The data START

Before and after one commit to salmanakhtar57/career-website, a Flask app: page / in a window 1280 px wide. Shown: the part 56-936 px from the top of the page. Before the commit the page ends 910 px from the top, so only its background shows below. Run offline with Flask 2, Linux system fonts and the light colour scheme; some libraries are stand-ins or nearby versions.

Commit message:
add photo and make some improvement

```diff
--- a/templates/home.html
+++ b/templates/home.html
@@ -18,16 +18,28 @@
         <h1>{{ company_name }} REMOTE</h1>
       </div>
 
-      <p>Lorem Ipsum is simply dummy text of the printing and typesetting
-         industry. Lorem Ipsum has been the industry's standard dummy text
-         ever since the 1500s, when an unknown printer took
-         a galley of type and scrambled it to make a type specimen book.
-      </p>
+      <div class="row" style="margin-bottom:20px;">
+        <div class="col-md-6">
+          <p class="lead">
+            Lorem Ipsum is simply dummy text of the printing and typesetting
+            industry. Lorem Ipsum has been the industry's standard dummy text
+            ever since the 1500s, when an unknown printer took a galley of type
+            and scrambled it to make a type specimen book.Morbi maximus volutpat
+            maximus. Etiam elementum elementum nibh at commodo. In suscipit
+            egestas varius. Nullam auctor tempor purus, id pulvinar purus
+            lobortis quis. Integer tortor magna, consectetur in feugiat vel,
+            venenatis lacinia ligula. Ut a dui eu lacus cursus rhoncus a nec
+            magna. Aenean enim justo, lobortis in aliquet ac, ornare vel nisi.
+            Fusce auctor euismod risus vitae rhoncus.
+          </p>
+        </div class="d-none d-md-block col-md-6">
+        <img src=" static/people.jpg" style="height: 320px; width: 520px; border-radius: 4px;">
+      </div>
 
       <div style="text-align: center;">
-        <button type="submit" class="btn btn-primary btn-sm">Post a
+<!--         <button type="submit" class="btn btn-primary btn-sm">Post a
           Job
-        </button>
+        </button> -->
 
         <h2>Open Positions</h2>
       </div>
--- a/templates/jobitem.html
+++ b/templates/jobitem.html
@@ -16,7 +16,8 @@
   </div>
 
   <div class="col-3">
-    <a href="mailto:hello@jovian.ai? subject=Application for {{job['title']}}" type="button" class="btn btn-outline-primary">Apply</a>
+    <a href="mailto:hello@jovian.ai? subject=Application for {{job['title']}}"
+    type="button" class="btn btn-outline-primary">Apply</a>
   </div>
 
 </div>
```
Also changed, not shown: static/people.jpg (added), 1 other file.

The data END

Task details
Where does "text" appear in the records above? Copy each line that holds it.

Response area
-      <p>Lorem Ipsum is simply dummy text of the printing and typesetting
-         industry. Lorem Ipsum has been the industry's standard dummy text
+            Lorem Ipsum is simply dummy text of the printing and typesetting
+            industry. Lorem Ipsum has been the industry's standard dummy text
       <div style="text-align: center;">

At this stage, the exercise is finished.